Donohoe denies multibillion-euro spending plan linked to election

The Minister for Public Expenditure announced plans on Wednesday to spend more than two billion euro for projects under the National Development Plan.

The Minister for Public Expenditure said the funding was to help with soaring inflation
Paschal Donohoe The Minister for Public Expenditure said the funding was to help with soaring inflation (Niall Carson/PA)

Paschal Donohoe has denied that the 2.25 billion-euro additional spending for projects in the National Development Plan (NDP) is linked to the timing of the next general election.

The Minister for Public Expenditure said the funding was to help with soaring inflation and enable government ministers to progress with their planned projects.

On Wednesday, the minister announced plans to spend more than two billion euro for projects under the NDP scheme, including public transport projects, the building of social homes, and bringing in additional acute hospital beds.

Mr Donohoe denied the funding was linked to an impending general election, which must take place by early next year.

“It has nothing to do with the timing of an election,” Mr Donohoe said.

“I never said it was an unreasonable question. I just answered it. It doesn’t have anything to do with the timing of the election.

“What it has more to do with actually is the premise – we’ve had soaring inflation now over the last two years. There’s real signs that that’s beginning to come down now.

“I wanted to do two things. I wanted to ensure the commitments the Government has made in relation to building homes, building schools, student accommodation, in relation to the future of sports here in Ireland, that we can honour and preserve those commitments.

“Secondly, in a small number of cases, a number of ministers now will have the ability to go ahead with a few new commitments during the year. That’s what the process was designed to do and has done.”

Mr Donohoe told RTE’s Today With Claire Byrne show that there was no “pulling money out of a hat”.

“It was announced on Budget Day. There’s no hat here. This is all part of our budget arithmetic,” he added.

“On Budget Day, I announced – along with the Minister for Finance Minister (Michael) McGrath – there will be an additional two-and-a-quarter billion allocated for this year and in 2025 and 2026.

“It was a Budget Day announcement. It’s now been implemented. I said we’d get it done early in the year, we’ve got it done before Easter. That is all there is to it.

“Overall, when I started off doing this kind of work in 2017, we had capital investment in our economy of 4.5 billion euro. By the end of this process, it will be more than 14 billion euro.

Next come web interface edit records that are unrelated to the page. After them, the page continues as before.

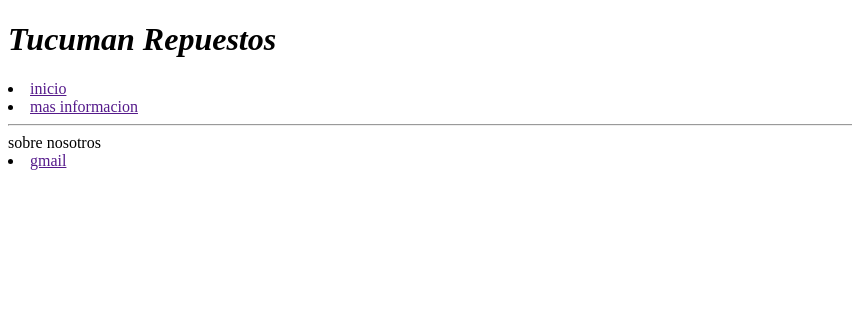
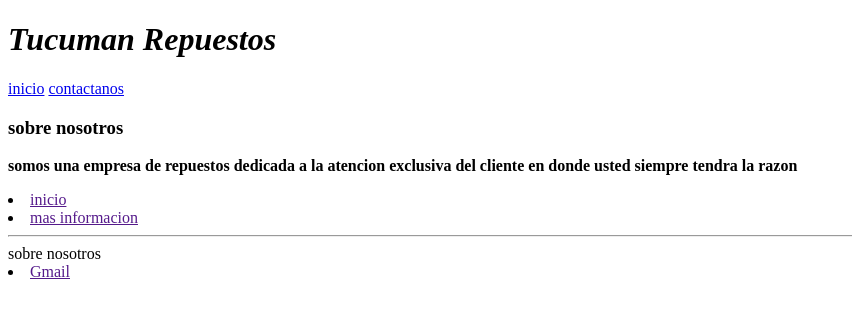
Before and after one commit to thedark008/pagina-web-123, a plain HTML site: page index.html in a window 1280 px wide. Shown: the whole page, without its empty margins (0-852 px from the left). Drawn offline with Linux system fonts and the light colour scheme.

Commit message:
agrege html

```diff
--- a/index.html
+++ b/index.html
@@ -13,12 +13,16 @@
     </i>
 </h1>
     </header>
-    <nav>
-
+    <nav class="nav-menu">
+<a href="#inicio" class="link-menu"> inicio</a>
+<a href="#contactanos" class="link-menu">contactanos</a>
     </nav>
     <section>
         <article>
-
+    <h1> sobre nosotros</h1>
+    <p>
+        <b> somos una empresa de repuestos dedicada a la atencion exclusiva del cliente en donde usted siempre tendra la razon</b>
+    </p>
         </article>
     </section>
     <footer>
@@ -28,7 +32,7 @@
         </lo>
         <lo> <hr> sobre nosotros
             <li>
-                <a href="">gmail</a>
+                <a href="">Gmail</a>
             </li>
         </lo>
     </footer>
```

“We’ve been able to put in place this kind of an increase because our public finances are safe, there are stable, we’re running a surplus.

“Because of that we can make these changes – it will lead to more homes being built, it will lead to better skills and will play a part in dealing with all of the issues within our society.”

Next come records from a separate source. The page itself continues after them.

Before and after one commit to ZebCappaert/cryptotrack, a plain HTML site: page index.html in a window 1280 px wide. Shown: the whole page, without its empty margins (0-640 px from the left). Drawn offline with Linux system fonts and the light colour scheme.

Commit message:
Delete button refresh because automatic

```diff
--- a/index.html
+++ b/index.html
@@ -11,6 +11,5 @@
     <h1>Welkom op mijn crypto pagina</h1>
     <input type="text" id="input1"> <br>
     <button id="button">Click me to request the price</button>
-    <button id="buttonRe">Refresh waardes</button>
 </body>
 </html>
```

Sinn Fein’s Pearse Doherty called on the Government to reverse its decision to restore excise duty
Sinn Fein’s Pearse Doherty Sinn Fein’s Pearse Doherty called on the Government to reverse its decision to restore excise duty

Mr Donohoe also defended the decision by Government to restore excise duty from midnight on April 1, when the cost of petrol and diesel will rise.

They will return to the level they were at before a cut was brought in two years ago.

Drivers will pay an extra four cent per litre of petrol and three cent per litre of diesel from Monday.

Sinn Fein’s Pearse Doherty called on the Government to reverse its decision to restore excise duty.

But Mr Donohoe said the cost of fuel today was much lower compared with two years ago.

“The reason why we are doing this is that when we, and it was myself actually who brought in the excise reductions over a year ago, the price of fuel was at that point, well in excess of two euro per litre,” he added.

“Even though the price of fuel is higher than we would want it to be, it is far, far lower than when we brought in these initial changes.

“The truth of it is is that if we were not to go ahead with the excise increase that’s going up, then we will have to change plans elsewhere.

“It’s about the need (for) honesty and acknowledging that these are complex issues.

“I accept that it creates cost for those at a time in which inflation is still there. I accept all of that. But the truth of it is, we spent hundreds of millions of euro taking down excise when fuel was well above two euro a litre.”